By three o'clock the loading was finished, and Colonel Everest gave the signal for starting. He and his companions, with William Emery as guide, took the lead, while the bushman, the crew, and the drivers of the waggon followed more slowly.
They performed the journey without fatigue, for the slopes that led to the upper course of the Orange made their road easy, by making it longer, and this was a happy thing for the heavily-laden waggon, as it would thus reach its goal more surely, if more slowly.
The different members of the commission clambered lightly up the side of the hill, and the conversation became general, but there was still no mention of the object of the expedition. The Europeans were admiring the splendid scenes that were opened to their view, for this grand nature, so beautiful in its wildness, charmed them as it had charmed the young astronomer, and their voyage had not yet surfeited them with the natural beauties of this African region, though they admired every thing with a quiet admiration, and, English-like, would not do any thing that might seem “improper.” However, the cataract drew forth some graceful applause, and although they clapped perhaps with only the tips of their fingers, yet it was enough to show that “nil admirari” was not quite their motto.
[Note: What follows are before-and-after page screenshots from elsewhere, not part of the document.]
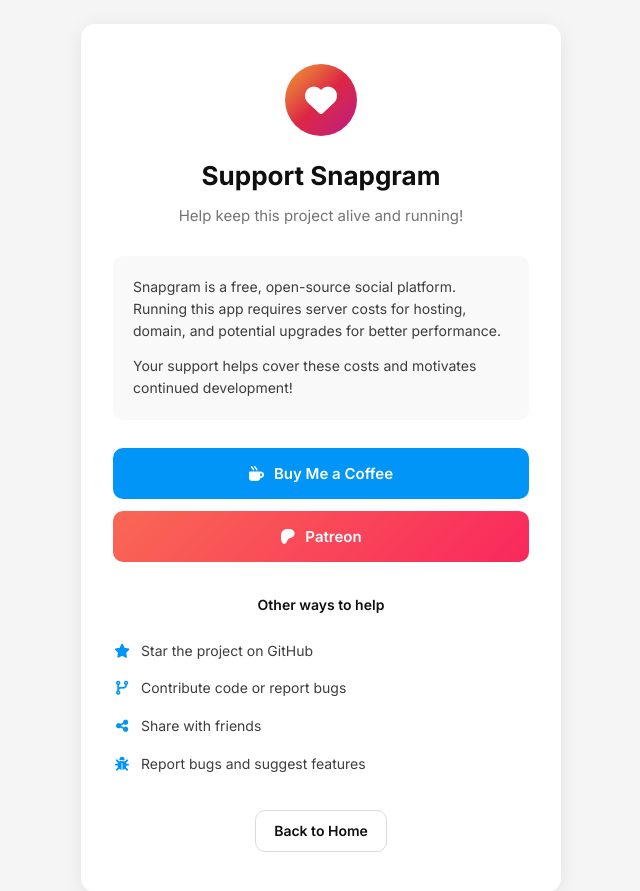
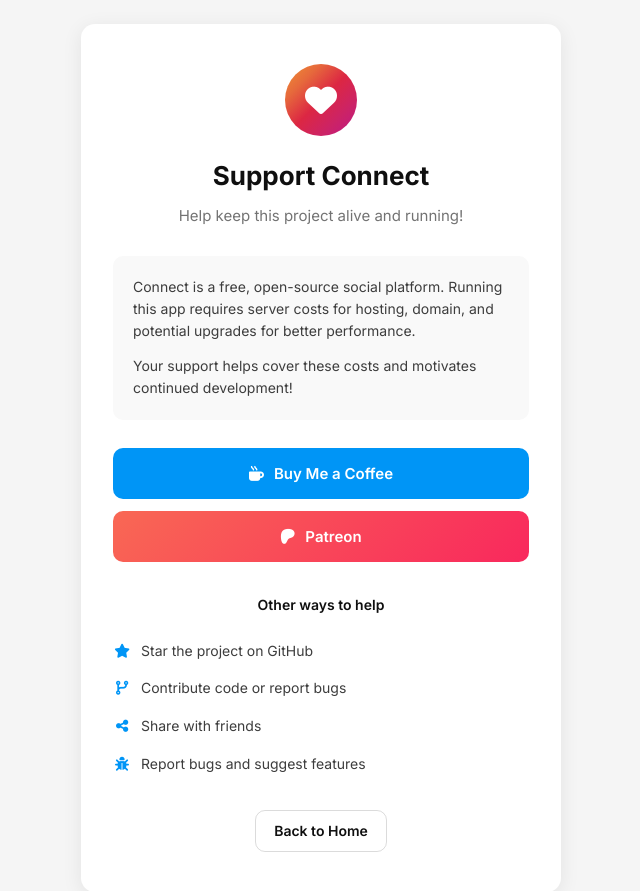
Before and after one commit to kiinshuk/sg, a Django app: page /donate/ in a window 1280 px wide. Shown: the top 891 px of the page, without its empty margins (319-959 px from the left). Run offline with Django 4.2, Linux system fonts and the light colour scheme.

Commit message:
Rename app from Snapgram to Connect

```diff
--- a/templates/auth/login.html
+++ b/templates/auth/login.html
@@ -1,9 +1,9 @@
 {% extends 'base.html' %}
-{% block title %}Log In — Snapgram{% endblock %}
+{% block title %}Log In — Connect{% endblock %}
 {% block content %}
 <div class="auth-container">
   <div class="auth-card">
-    <div class="auth-logo">Snapgram</div>
+    <div class="auth-logo">Connect</div>
     <form method="post" class="auth-form">
       {% csrf_token %}
       {% for field in form %}
--- a/templates/auth/signup.html
+++ b/templates/auth/signup.html
@@ -1,9 +1,9 @@
 {% extends 'base.html' %}
-{% block title %}Sign Up — Snapgram{% endblock %}
+{% block title %}Sign Up — Connect{% endblock %}
 {% block content %}
 <div class="auth-container">
   <div class="auth-card">
-    <div class="auth-logo">Snapgram</div>
+    <div class="auth-logo">Connect</div>
     <p class="auth-tagline">Sign up to see photos and videos from your friends.</p>
     <form method="post" class="auth-form">
       {% csrf_token %}
--- a/templates/base.html
+++ b/templates/base.html
@@ -3,7 +3,7 @@
 <head>
   <meta charset="UTF-8"/>
   <meta name="viewport" content="width=device-width, initial-scale=1.0, maximum-scale=1.0"/>
-  <title>{% block title %}Snapgram{% endblock %}</title>
+  <title>{% block title %}Connect{% endblock %}</title>
   <link rel="stylesheet" href="https://cdnjs.cloudflare.com/ajax/libs/font-awesome/6.5.0/css/all.min.css"/>
   <link href="https://fonts.googleapis.com/css2?family=Inter:wght@300;400;500;600;700&display=swap" rel="stylesheet"/>
   {% load static %}
@@ -32,7 +32,7 @@
   <div class="sidebar-inner">
     <!-- Logo -->
     <div class="sidebar-logo">
-      <a href="{% url 'feed' %}" class="logo-text">Snapgram</a>
+      <a href="{% url 'feed' %}" class="logo-text">Connect</a>
       <button class="sidebar-close-btn" onclick="closeSidebar()"><i class="fa-solid fa-xmark"></i></button>
     </div>
 
@@ -87,7 +87,7 @@
   <button class="topbar-btn" onclick="openSidebar()">
     <i class="fa-solid fa-bars"></i>
   </button>
-  <a href="{% url 'feed' %}" class="topbar-logo">Snapgram</a>
+  <a href="{% url 'feed' %}" class="topbar-logo">Connect</a>
   <div class="topbar-right">
     <button class="topbar-btn" onclick="toggleDark()" title="Toggle dark mode">
       <i class="fa-solid fa-moon" id="topbarDarkIcon"></i>
--- a/templates/chat/conversation.html
+++ b/templates/chat/conversation.html
@@ -1,5 +1,5 @@
 {% extends 'base.html' %}
-{% block title %}{{ other_user.username }} — Snapgram{% endblock %}
+{% block title %}{{ other_user.username }} — Connect{% endblock %}
 {% block content %}
 <div class="chat-layout">
 
--- a/templates/chat/create_group.html
+++ b/templates/chat/create_group.html
@@ -1,5 +1,5 @@
 {% extends 'base.html' %}
-{% block title %}New Group — Snapgram{% endblock %}
+{% block title %}New Group — Connect{% endblock %}
 {% block content %}
 <div class="create-group-container">
   <div class="create-group-card">
--- a/templates/chat/group_conversation.html
+++ b/templates/chat/group_conversation.html
@@ -1,5 +1,5 @@
 {% extends 'base.html' %}
-{% block title %}{{ group.name }} — Snapgram{% endblock %}
+{% block title %}{{ group.name }} — Connect{% endblock %}
 {% block content %}
 <div class="chat-layout">
 
--- a/templates/chat/inbox.html
+++ b/templates/chat/inbox.html
@@ -1,5 +1,5 @@
 {% extends 'base.html' %}
-{% block title %}Messages — Snapgram{% endblock %}
+{% block title %}Messages — Connect{% endblock %}
 {% block content %}
 <div class="inbox-layout">
 
--- a/templates/core/create_post.html
+++ b/templates/core/create_post.html
@@ -1,5 +1,5 @@
 {% extends 'base.html' %}
-{% block title %}New Post — Snapgram{% endblock %}
+{% block title %}New Post — Connect{% endblock %}
 {% block content %}
 <div class="create-post-container">
   <div class="create-post-card">
--- a/templates/core/donate.html
+++ b/templates/core/donate.html
@@ -1,16 +1,16 @@
 {% extends 'base.html' %}
-{% block title %}Support Snapgram{% endblock %}
+{% block title %}Support Connect{% endblock %}
 {% block content %}
 <div class="donate-container">
   <div class="donate-card">
     <div class="donate-icon">
       <i class="fa-solid fa-heart"></i>
     </div>
-    <h1>Support Snapgram</h1>
+    <h1>Support Connect</h1>
     <p class="donate-subtitle">Help keep this project alive and running!</p>
 
     <div class="donate-message">
-      <p>Snapgram is a free, open-source social platform. Running this app requires server costs for hosting, domain, and potential upgrades for better performance.</p>
+      <p>Connect is a free, open-source social platform. Running this app requires server costs for hosting, domain, and potential upgrades for better performance.</p>
       <p>Your support helps cover these costs and motivates continued development!</p>
     </div>
 
--- a/templates/core/edit_profile.html
+++ b/templates/core/edit_profile.html
@@ -1,5 +1,5 @@
 {% extends 'base.html' %}
-{% block title %}Edit Profile — Snapgram{% endblock %}
+{% block title %}Edit Profile — Connect{% endblock %}
 {% block content %}
 <div class="settings-container">
   <div class="settings-card">
--- a/templates/core/explore.html
+++ b/templates/core/explore.html
@@ -1,5 +1,5 @@
 {% extends 'base.html' %}
-{% block title %}Explore — Snapgram{% endblock %}
+{% block title %}Explore — Connect{% endblock %}
 {% block content %}
 <div class="explore-container">
   <h2 class="explore-title">Explore</h2>
--- a/templates/core/feed.html
+++ b/templates/core/feed.html
@@ -1,5 +1,5 @@
 {% extends 'base.html' %}
-{% block title %}Feed — Snapgram{% endblock %}
+{% block title %}Feed — Connect{% endblock %}
 {% block content %}
 <div class="feed-layout">
   <!-- Posts -->
@@ -158,7 +158,7 @@
     {% endif %}
 
     <p class="sidebar-footer-links">
-      © 2026 Snapgram · Built by kinshuk
+      © 2026 Connect · Built by kinshuk
     </p>
   </div>
 </div>
--- a/templates/core/post_detail.html
+++ b/templates/core/post_detail.html
@@ -1,5 +1,5 @@
 {% extends 'base.html' %}
-{% block title %}Post — Snapgram{% endblock %}
+{% block title %}Post — Connect{% endblock %}
 {% block content %}
 <div class="post-detail-container">
   <div class="post-detail-card">
--- a/templates/core/profile.html
+++ b/templates/core/profile.html
@@ -1,5 +1,5 @@
 {% extends 'base.html' %}
-{% block title %}{{ profile_user.username }} — Snapgram{% endblock %}
+{% block title %}{{ profile_user.username }} — Connect{% endblock %}
 {% block content %}
 <div class="profile-container">
   <!-- Profile Header -->
--- a/templates/core/search.html
+++ b/templates/core/search.html
@@ -1,5 +1,5 @@
 {% extends 'base.html' %}
-{% block title %}Search — Snapgram{% endblock %}
+{% block title %}Search — Connect{% endblock %}
 {% block content %}
 <div class="search-container">
   <div class="search-header">
```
Besides, William Emery thought it his duty to do the honours of South Africa to his guests; for he was at home, and like certain over-enthusiastic citizens, he did not spare a detail of his African park.
Towards half-past four they had passed the cataract of Morgheda, and being now on level ground, the upper part of the river lay before them as far as their eye could reach, and they encamped on the bank to await the arrival of the waggon.
It appeared at the top of the hill about five o'clock, having accomplished the journey in safety, and Colonel Everest ordered it to be unloaded immediately, announcing that they were to start at day-break the next morning.
All the night was passed in different occupations. The shell of the vessel was put together again in less than an hour; then the machinery of the screw was put into its place; the metal partitions were fixed between the cabins; the store-rooms were refurnished, and the different packages neatly arranged on board, and every thing done so quickly that it told a great deal in favour of the crew of the “Queen and Czar.” These Englishmen and Russians were picked men, clever and well disciplined, and thoroughly to be depended on.
The next day, the 1st of February, the boat was ready to receive its passengers at daybreak. Already there was a volume of black smoke pouring from the funnel, and the engineer, to put the machinery in motion, was causing jets of white steam to fly across the smoke. The machine being at high pressure, without a condenser, the steam escaped at every stroke of the piston, according to the system applied to locomotives; and as to the boiler, with its ingeniously contrived tubes, presenting a large surface to the furnace, it only required half an hour to furnish a sufficient quantity of steam. They had laid in a good stock of ebony and guiacum, which were plentiful in the neighbourhood, and they were now lighting the great fire with this valuable wood.
At six o'clock Colonel Everest gave the signal for starting, and passengers and crew went on board the “Queen and Czar.” The hunter, who was acquainted with the course of the river, followed, leaving the two Bochjesmen to take the waggon back to Lattakoo.
Just as the vessel was slipping its cable. Colonel Everest turned to the astronomer, and said,—
“By-the-bye, Mr. Emery, you know why we have come here?”
“I have not the least idea, Colonel.”
“It is very simple, Mr. Emery: we have come to measure an arc of meridian in South Africa.”